I've known believers in Jesus who struggled with guilt for saying "no" to taking on a new responsibility in a church or a parachurch organization. Many of them felt that by not agreeing to do more, they were failing to "walk by faith." Yet they are all people who possess good reasons for carefully selecting their priorities. Some of them are moving from being single to married life, or from being a student to working.
In Ecclesiastes 3:1-8, wisdom recognizes that everything has its own season, in human activities as in the realm of nature. There is "a time to search [for work, marriage, new friends] and a time to quit searching" (v.6). There comes a time in life when we should curtail certain commitments and funnel our energy into something else, putting aside what we did in the past. For instance, a mother shouldn't feel guilty about spending her time nurturing her child and not having as much time to serve in church as she once did. It's necessary that we experience these seasons of change.
Even though every activity has an appropriate occasion, only God can truly know what that occasion is (vv.9-11). It's our responsibility to make the best and wisest decisions, and "whether [we] eat or drink, or whatever [we] do, do it all for the glory of God" (1 Corinthians 10:31). J. I. Packer wrote, "We must forsake the fallacy that faith is only demonstrated by what we are doing for God. Certainly, an active and growing faith will produce works in the life of a believer, but in reality, biblical faith demonstrates what God, in His power and grace, is doing for, in, and through the one who believes God."

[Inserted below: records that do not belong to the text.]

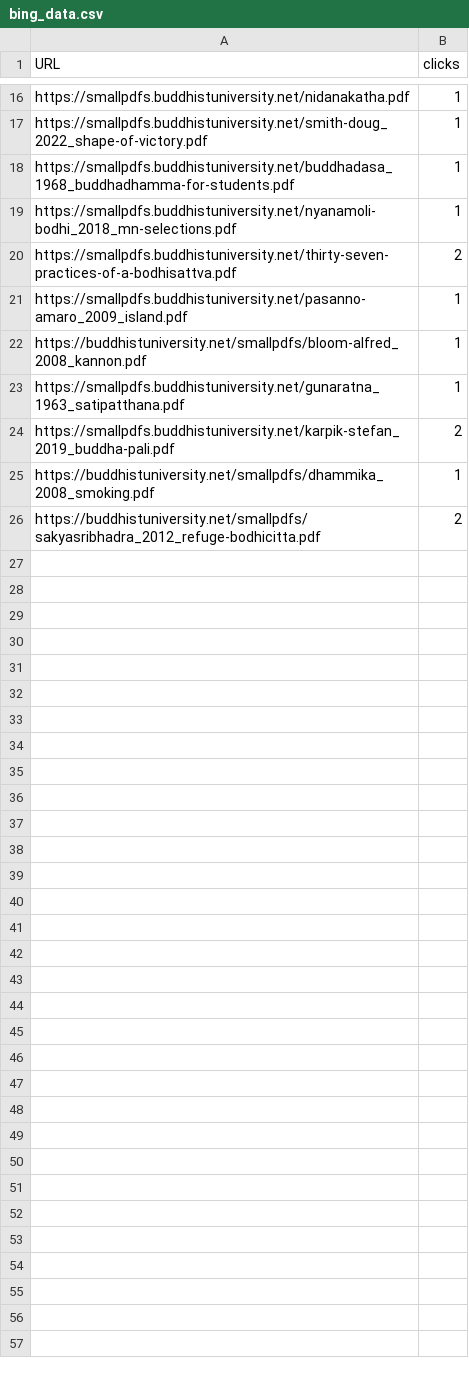
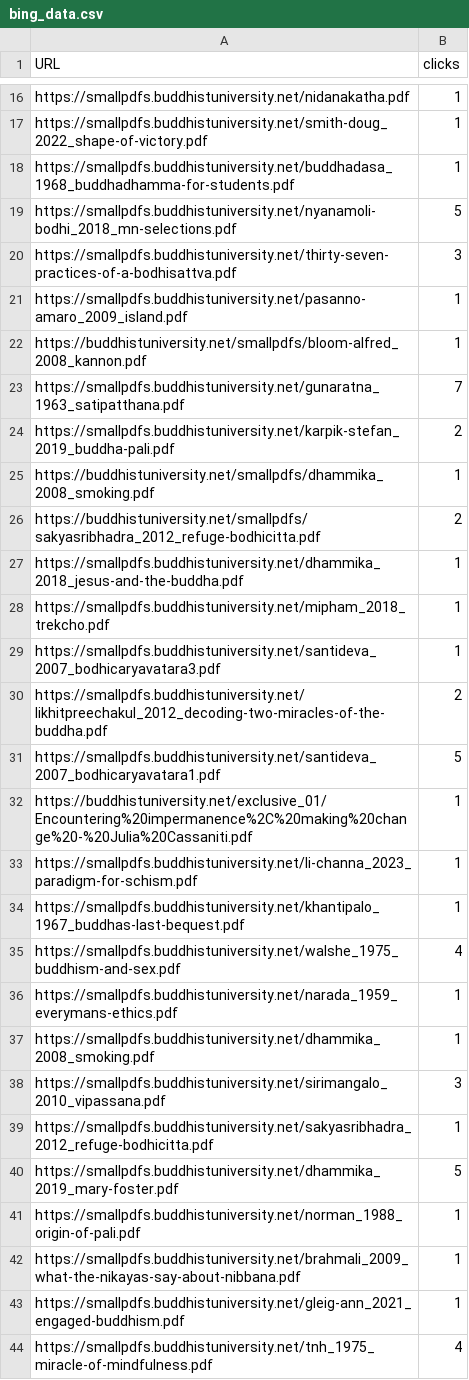
Before and after one commit to buddhist-uni/analytics, a CSV file: data/bing_data.csv, drawn as a sheet; only a part is shown, gaps mark what is left out; the diff covers the shown part only.

```diff
--- a/data/bing_data.csv
+++ b/data/bing_data.csv
@@ -18,7 +18,7 @@ https://smallpdfs.buddhistuniversity.net/smith-doug_2022_shape-of-victory.pdf,1
 https://smallpdfs.buddhistuniversity.net/buddhadasa_1968_buddhadhamma-for-students.pdf,1
-https://smallpdfs.buddhistuniversity.net/nyanamoli-bodhi_2018_mn-selections.pdf,1
-https://smallpdfs.buddhistuniversity.net/thirty-seven-practices-of-a-bodhisattva.pdf,2
+https://smallpdfs.buddhistuniversity.net/nyanamoli-bodhi_2018_mn-selections.pdf,5
+https://smallpdfs.buddhistuniversity.net/thirty-seven-practices-of-a-bodhisattva.pdf,3
 https://smallpdfs.buddhistuniversity.net/pasanno-amaro_2009_island.pdf,1
 https://buddhistuniversity.net/smallpdfs/bloom-alfred_2008_kannon.pdf,1
-https://smallpdfs.buddhistuniversity.net/gunaratna_1963_satipatthana.pdf,1
+https://smallpdfs.buddhistuniversity.net/gunaratna_1963_satipatthana.pdf,7
 https://smallpdfs.buddhistuniversity.net/karpik-stefan_2019_buddha-pali.pdf,2
@@ -26 +26,19 @@ https://buddhistuniversity.net/smallpdfs/dhammika_2008_smoking.pdf,1
 https://buddhistuniversity.net/smallpdfs/sakyasribhadra_2012_refuge-bodhicitta.pdf,2
+https://smallpdfs.buddhistuniversity.net/dhammika_2018_jesus-and-the-buddha.pdf,1
+https://smallpdfs.buddhistuniversity.net/mipham_2018_trekcho.pdf,1
+https://smallpdfs.buddhistuniversity.net/santideva_2007_bodhicaryavatara3.pdf,1
+https://smallpdfs.buddhistuniversity.net/likhitpreechakul_2012_decoding-two-miracles-of-the-buddha.pdf,2
+https://smallpdfs.buddhistuniversity.net/santideva_2007_bodhicaryavatara1.pdf,5
+https://buddhistuniversity.net/exclusive_01/Encountering%20impermanence%2C%20making%20change%20-%20Julia%20Cassaniti.pdf,1
+https://smallpdfs.buddhistuniversity.net/li-channa_2023_paradigm-for-schism.pdf,1
+https://smallpdfs.buddhistuniversity.net/khantipalo_1967_buddhas-last-bequest.pdf,1
+https://smallpdfs.buddhistuniversity.net/walshe_1975_buddhism-and-sex.pdf,4
+https://smallpdfs.buddhistuniversity.net/narada_1959_everymans-ethics.pdf,1
+https://smallpdfs.buddhistuniversity.net/dhammika_2008_smoking.pdf,1
+https://smallpdfs.buddhistuniversity.net/sirimangalo_2010_vipassana.pdf,3
+https://smallpdfs.buddhistuniversity.net/sakyasribhadra_2012_refuge-bodhicitta.pdf,1
+https://smallpdfs.buddhistuniversity.net/dhammika_2019_mary-foster.pdf,5
+https://smallpdfs.buddhistuniversity.net/norman_1988_origin-of-pali.pdf,1
+https://smallpdfs.buddhistuniversity.net/brahmali_2009_what-the-nikayas-say-about-nibbana.pdf,1
+https://smallpdfs.buddhistuniversity.net/gleig-ann_2021_engaged-buddhism.pdf,1
+https://smallpdfs.buddhistuniversity.net/tnh_1975_miracle-of-mindfulness.pdf,4
```
Also changed, not shown: 5 edited cells elsewhere in this file, data/sc_data.csv, 3 other files.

We walk by faith when we trust God to work in and through our lives, in all we do. , Poh Fang Chia, Our Daily Journey CLICK HERE to visit OurDailyJourney.org